By seeing your name often and being contacted through multiple channels, they realize you have their interests in mind. You are thinking about them. They are a person, not a number.
2. Initiate non-sales communication.
You likely produce an electronic newsletter, or possibly a print version. It contains educational articles. It might contain lifestyle articles too. You (or the firm) designed it as a compelling read. You hold online webinars and live seminars. Send them invitations.
You are teaching. Communication from you is associated with learning or an opportunity to learn. Perhaps the client who said, “You only call when you want me to buy something,” will call you and say: “I read that article in your newsletter. It really intrigued me. I never knew a product like that existed…”
3. Send educational material.

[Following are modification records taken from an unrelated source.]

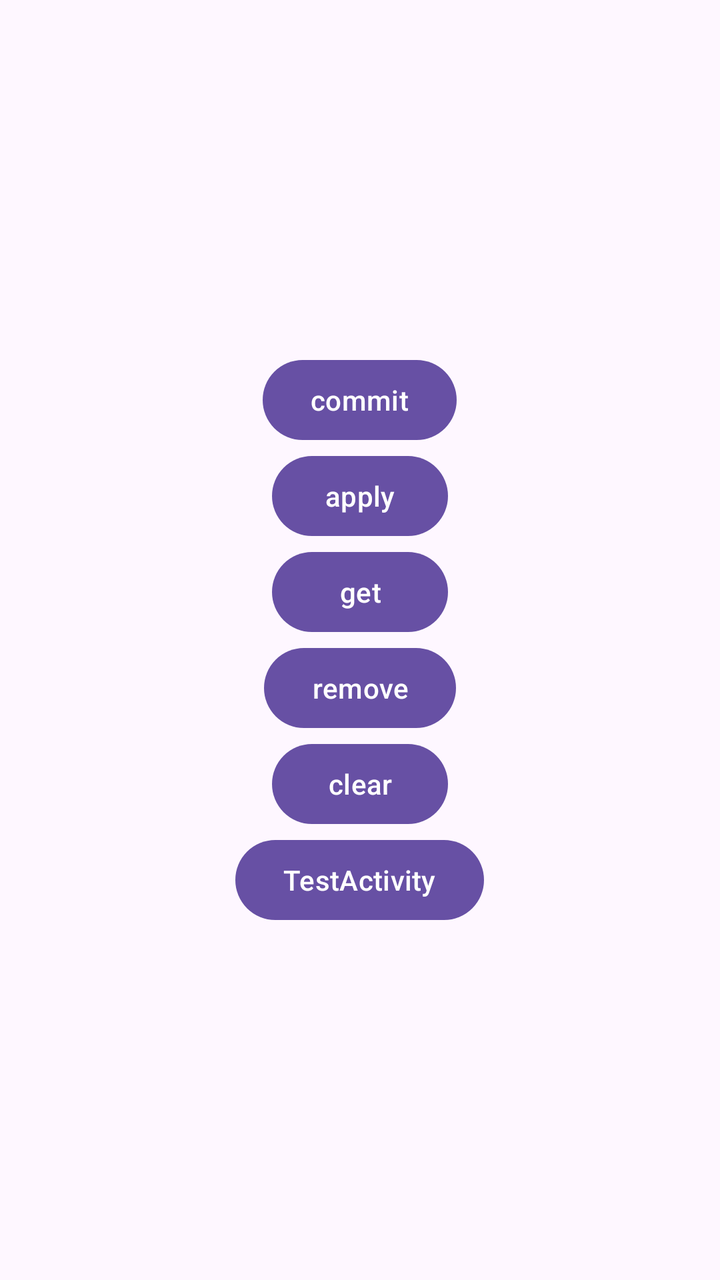
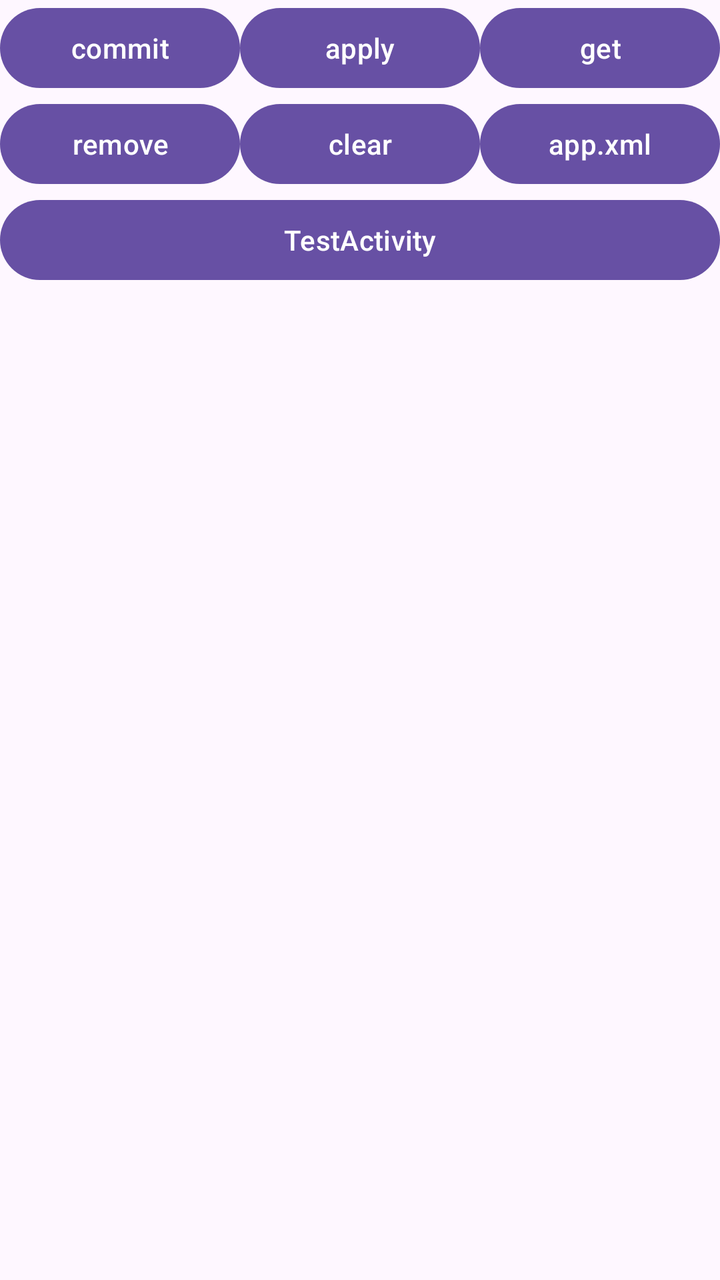

Two renders of the same Android screen: before a commit and after it. Below are the layout's source before the change and the commit's diff.
<!-- AndroidManifest.xml: application theme Theme.A8SharedPreferencesSample -->
<!-- res/layout/activity_main.xml -->
<?xml version="1.0" encoding="utf-8"?>
<LinearLayout xmlns:android="http://schemas.android.com/apk/res/android"
    xmlns:tools="http://schemas.android.com/tools"
    android:id="@+id/main"
    android:layout_width="match_parent"
    android:layout_height="match_parent"
    android:gravity="center"
    android:orientation="vertical"
    tools:context=".MainActivity">

    <Button
        android:id="@+id/btn_commit"
        android:layout_width="wrap_content"
        android:layout_height="wrap_content"
        android:text="commit" />

    <Button
        android:id="@+id/btn_apply"
        android:layout_width="wrap_content"
        android:layout_height="wrap_content"
        android:text="apply" />

    <Button
        android:id="@+id/btn_get"
        android:layout_width="wrap_content"
        android:layout_height="wrap_content"
        android:text="get" />

    <Button
        android:id="@+id/btn_remove"
        android:layout_width="wrap_content"
        android:layout_height="wrap_content"
        android:text="remove" />

    <Button
        android:id="@+id/btn_clear"
        android:layout_width="wrap_content"
        android:layout_height="wrap_content"
        android:text="clear" />

    <Button
        android:id="@+id/btn_test"
        android:layout_width="wrap_content"
        android:layout_height="wrap_content"
        android:text="TestActivity" />

</LinearLayout>
<!-- resources referenced by this layout -->
<resources>
  <style name="Theme.A8SharedPreferencesSample" parent="Base.Theme.A8SharedPreferencesSample" />
  <style name="Base.Theme.A8SharedPreferencesSample" parent="Theme.Material3.DayNight.NoActionBar">
          
          
      </style>
</resources>

<!-- the commit's change to res/layout/activity_main.xml (unified diff, before → after) -->
@@ -4,44 +4,83 @@
     android:id="@+id/main"
     android:layout_width="match_parent"
     android:layout_height="match_parent"
-    android:gravity="center"
     android:orientation="vertical"
     tools:context=".MainActivity">
 
-    <Button
-        android:id="@+id/btn_commit"
-        android:layout_width="wrap_content"
+    <LinearLayout
+        android:layout_width="match_parent"
         android:layout_height="wrap_content"
-        android:text="commit" />
+        android:orientation="horizontal">
 
-    <Button
-        android:id="@+id/btn_apply"
-        android:layout_width="wrap_content"
+        <Button
+            android:id="@+id/btn_commit"
+            android:layout_width="0dp"
+            android:layout_height="wrap_content"
+            android:layout_weight="1"
+            android:text="commit" />
+
+        <Button
+            android:id="@+id/btn_apply"
+            android:layout_width="0dp"
+            android:layout_height="wrap_content"
+            android:layout_weight="1"
+            android:text="apply" />
+
+        <Button
+            android:id="@+id/btn_get"
+            android:layout_width="0dp"
+            android:layout_height="wrap_content"
+            android:layout_weight="1"
+            android:text="get" />
+    </LinearLayout>
+
+    <LinearLayout
+        android:layout_width="match_parent"
         android:layout_height="wrap_content"
-        android:text="apply" />
+        android:orientation="horizontal">
 
-    <Button
-        android:id="@+id/btn_get"
-        android:layout_width="wrap_content"
-        android:layout_height="wrap_content"
-        android:text="get" />
+        <Button
+            android:id="@+id/btn_remove"
+            android:layout_width="0dp"
+            android:layout_height="wrap_content"
+            android:layout_weight="1"
+            android:text="remove" />
 
-    <Button
-        android:id="@+id/btn_remove"
-        android:layout_width="wrap_content"
-        android:layout_height="wrap_content"
-        android:text="remove" />
+        <Button
+            android:id="@+id/btn_clear"
+            android:layout_width="0dp"
+            android:layout_height="wrap_content"
+            android:layout_weight="1"
+            android:text="clear" />
 
-    <Button
-        android:id="@+id/btn_clear"
-        android:layout_width="wrap_content"
-        android:layout_height="wrap_content"
-        android:text="clear" />
+        <Button
+            android:id="@+id/btn_xml"
+            android:layout_width="0dp"
+            android:layout_height="wrap_content"
+            android:layout_weight="1"
+            android:text="app.xml" />
+    </LinearLayout>
 
     <Button
         android:id="@+id/btn_test"
-        android:layout_width="wrap_content"
+        android:layout_width="match_parent"
         android:layout_height="wrap_content"
         android:text="TestActivity" />
 
+    <ScrollView
+        android:id="@+id/scroll_output"
+        android:layout_width="match_parent"
+        android:layout_height="0dp"
+        android:layout_weight="1">
+
+        <TextView
+            android:id="@+id/tv_output"
+            android:layout_width="match_parent"
+            android:layout_height="wrap_content"
+            android:fontFamily="monospace"
+            android:padding="8dp"
+            android:textIsSelectable="true"
+            android:textSize="12sp" />
+    </ScrollView>
+
 </LinearLayout>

This was touched on above. Here, we aren’t talking about product or sales scenarios, but purely educational content.
Even if you sell only life insurance and annuities, you may find that the typical client, including that guy, has homeowners insurance. You and your clients hope they never need to make a claim, but what if they do? How do you prove you owned something that’s no longer there? How do you place a value on something you’ve owned forever? Will photos do? Where should these records be kept?
This information is really valuable for your clients. They will likely print it, save it and act on it. They might even call and thank you for it. Even better, they might share it with a neighbor. Make sure your name, firm and contact information are on the print version.
You started with a mildly adversarial relationship. By increasing the number of communication channels and the content, you’ve changed the communication landscape. You may have prompted calls from them. Even if nothing happens and they never attend a seminar or webinar, it gives you both something to talk about the next time you make a phone call.
— Read 10 Ways to Tactfully Get Your Point Across, on ThinkAdvisor.
Bryce Sanders is president of Perceptive Business Solutions Inc. He provides HNW client acquisition training for the financial services industry. His book, “Captivating the Wealthy Investor,” can be found on Amazon.